YOUR OBJECTIVE:
The string "export" appears in some lines of the entries that follow; copy each such line.

Code change snippets:

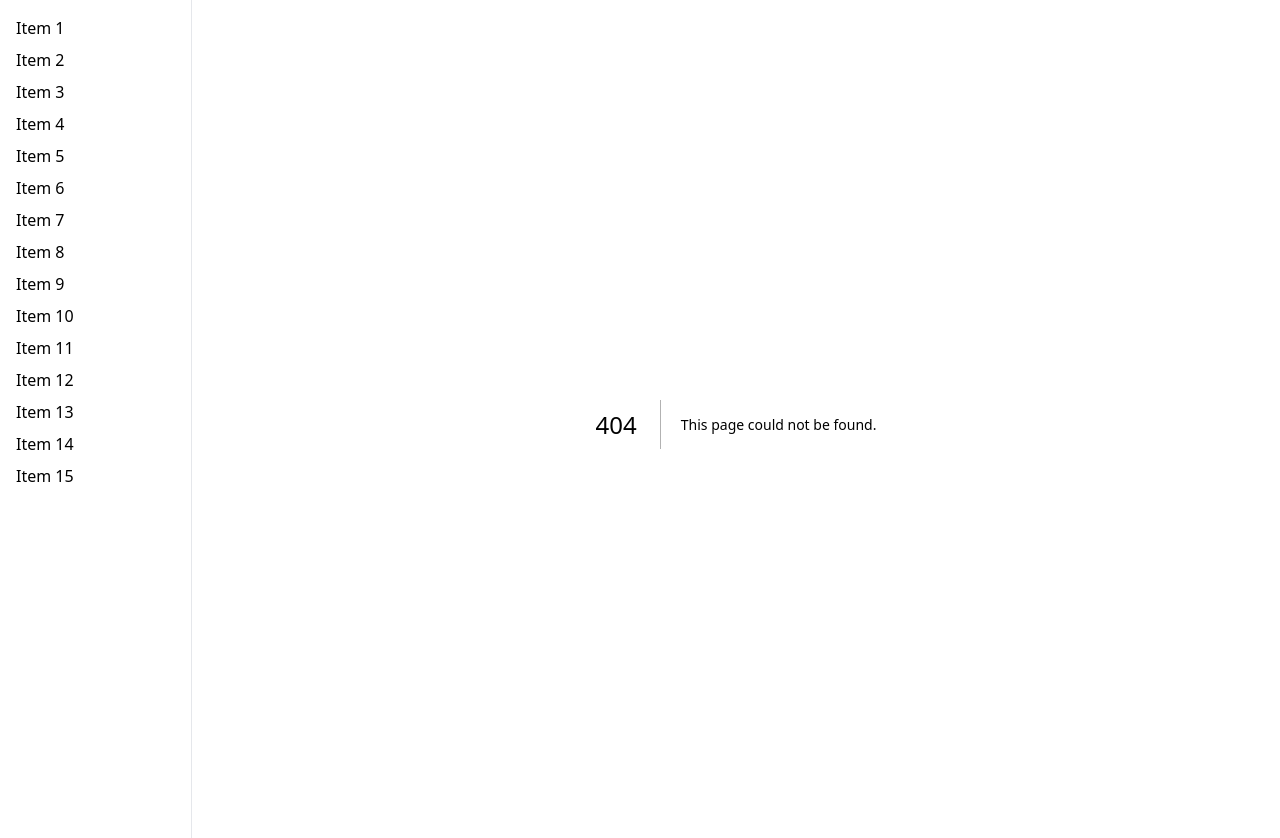
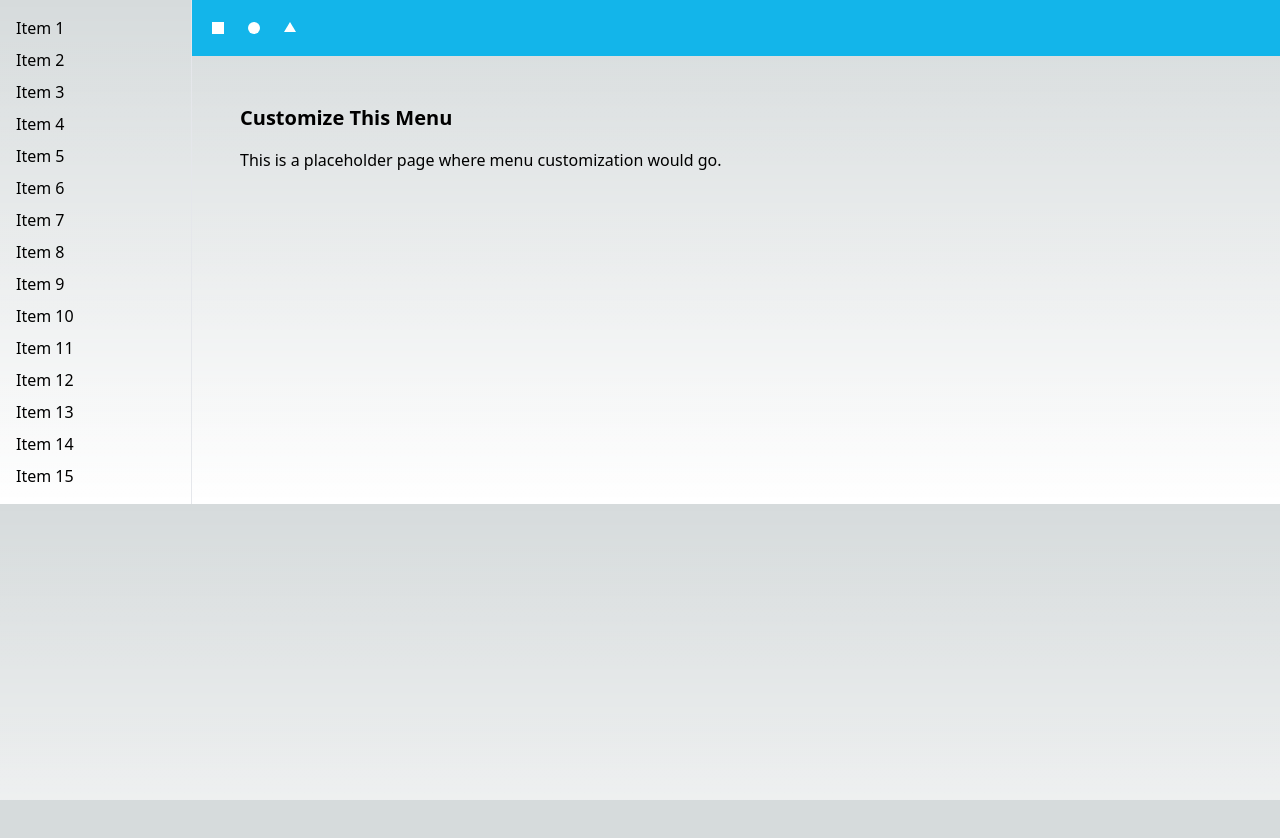
Before and after one commit to jonbell-lot23/sentient-ui, a Next.js app: page /customize-menu in a window 1280 px wide. Before the commit this address had no page. Shown: the top 838 px of the page. After the commit the page ends 800 px from the top, so only its background shows below. Built offline with nearby package versions, Linux system fonts and the light colour scheme.

Commit message:
Wrap layout with ThemeProvider

```diff
--- /dev/null
+++ b/app/components/TopBar.tsx
@@ -0,0 +1,74 @@
+"use client";
+import { useState } from "react";
+import { defaultNav } from "@/lib/nav-items";
+import Link from "next/link";
+
+const iconPaths = [
+  <path key="1" d="M2 2h6v6H2z" />, // square
+  <circle key="2" cx="5" cy="5" r="3" />, // circle
+  <path key="3" d="M2 7l3-5 3 5H2z" />, // triangle
+  <path key="4" d="M5 2v6M2 5h6" />, // plus
+  <path key="5" d="M2 2l6 6M8 2L2 8" />, // cross
+];
+
+export function TopBar() {
+  const [open, setOpen] = useState(false);
+  const icons = defaultNav.slice(0, 5);
+  const menuItems = [
+    { label: "Dashboard", icon: "\uD83D\uDCC8", href: "#" },
+    { label: "Reports", icon: "\uD83D\uDCCA", href: "#" },
+    { label: "Contacts", icon: "\uD83D\uDC65", href: "#" },
+    { label: "Settings", icon: "\u2699\uFE0F", href: "#" },
+    { label: "Files", icon: "\uD83D\uDCC1", href: "#" },
+    { label: "Help", icon: "\u2753", href: "#" },
+    { label: "Customize this menu", icon: "\u2728", href: "/customize-menu" },
+  ];
+
+  return (
+    <div className="relative flex items-center justify-between bg-[#13B5EA] text-white px-4 py-2">
+      <div className="flex space-x-4">
+        {icons.map((i, idx) => (
+          <Link
+            key={i.id}
+            href="#"
+            title={i.label}
+            className="hover:underline"
+          >
+            <svg
+              viewBox="0 0 10 10"
+              className="w-5 h-5 fill-current"
+            >
+              {iconPaths[idx]}
+            </svg>
+          </Link>
+        ))}
+      </div>
+      <div className="relative">
+        <button
+          className="p-2"
+          onClick={() => setOpen((o) => !o)}
+          aria-label="Menu"
+        >
+          <svg className="w-6 h-6 fill-current" viewBox="0 0 20 20">
+            <path d="M2 4h16M2 10h16M2 16h16" />
+          </svg>
+        </button>
+        {open && (
+          <div className="absolute right-0 mt-2 w-48 bg-white text-black rounded shadow-lg z-10">
+            {menuItems.map((item) => (
+              <Link
+                key={item.label}
+                href={item.href}
+                className="flex items-center gap-2 px-3 py-2 hover:bg-gray-100"
+                onClick={() => setOpen(false)}
+              >
+                <span>{item.icon}</span>
+                <span>{item.label}</span>
+              </Link>
+            ))}
+          </div>
+        )}
+      </div>
+    </div>
+  );
+}
--- /dev/null
+++ b/app/customize-menu/page.tsx
@@ -0,0 +1,9 @@
+"use client";
+export default function CustomizeMenu() {
+  return (
+    <div className="p-6 space-y-4">
+      <h1 className="text-xl font-bold">Customize This Menu</h1>
+      <p>This is a placeholder page where menu customization would go.</p>
+    </div>
+  );
+}
--- a/app/layout.tsx
+++ b/app/layout.tsx
@@ -1,6 +1,8 @@
 import "./globals.css";
 import { NavProvider } from "./nav-context";
 import { SideNav } from "./components/SideNav";
+import { TopBar } from "./components/TopBar";
+import { ThemeProvider } from "./theme-provider";
 
 export default function RootLayout({
   children,
@@ -10,10 +12,15 @@ export default function RootLayout({
   return (
     <html lang="en">
       <body className="flex">
-        <NavProvider>
-          <SideNav />
-          <main className="flex-1 p-6">{children}</main>
-        </NavProvider>
+        <ThemeProvider>
+          <NavProvider>
+            <SideNav />
+            <div className="flex-1 flex flex-col">
+              <TopBar />
+              <main className="flex-1 p-6">{children}</main>
+            </div>
+          </NavProvider>
+        </ThemeProvider>
       </body>
     </html>
   );
--- /dev/null
+++ b/app/theme-provider.tsx
@@ -0,0 +1,35 @@
+"use client";
+import { createContext, useContext, useEffect, useState } from "react";
+
+export type Theme = "light" | "dark";
+
+const ThemeCtx = createContext<{ theme: Theme; setTheme: (t: Theme) => void }>({
+  theme: "light",
+  setTheme: () => {},
+});
+
+export function ThemeProvider({ children }: { children: React.ReactNode }) {
+  const [theme, setThemeState] = useState<Theme>("light");
+
+  useEffect(() => {
+    const stored = (typeof window !== "undefined" && localStorage.getItem("theme")) as Theme | null;
+    if (stored) {
+      setThemeState(stored);
+      document.documentElement.classList.toggle("dark", stored === "dark");
+    }
+  }, []);
+
+  const setTheme = (t: Theme) => {
+    setThemeState(t);
+    if (typeof window !== "undefined") {
+      localStorage.setItem("theme", t);
+      document.documentElement.classList.toggle("dark", t === "dark");
+    }
+  };
+
+  return (
+    <ThemeCtx.Provider value={{ theme, setTheme }}>{children}</ThemeCtx.Provider>
+  );
+}
+
+export const useTheme = () => useContext(ThemeCtx);
--- a/tailwind.config.ts
+++ b/tailwind.config.ts
@@ -1,6 +1,7 @@
 import type { Config } from 'tailwindcss'
 
 const config: Config = {
+  darkMode: 'class',
   content: [
     './pages/**/*.{js,ts,jsx,tsx,mdx}',
     './components/**/*.{js,ts,jsx,tsx,mdx}',
```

THE COMPLETED TASK:
+export function TopBar() {
+export default function CustomizeMenu() {
 export default function RootLayout({
@@ -10,10 +12,15 @@ export default function RootLayout({
+export type Theme = "light" | "dark";
+export function ThemeProvider({ children }: { children: React.ReactNode }) {
+export const useTheme = () => useContext(ThemeCtx);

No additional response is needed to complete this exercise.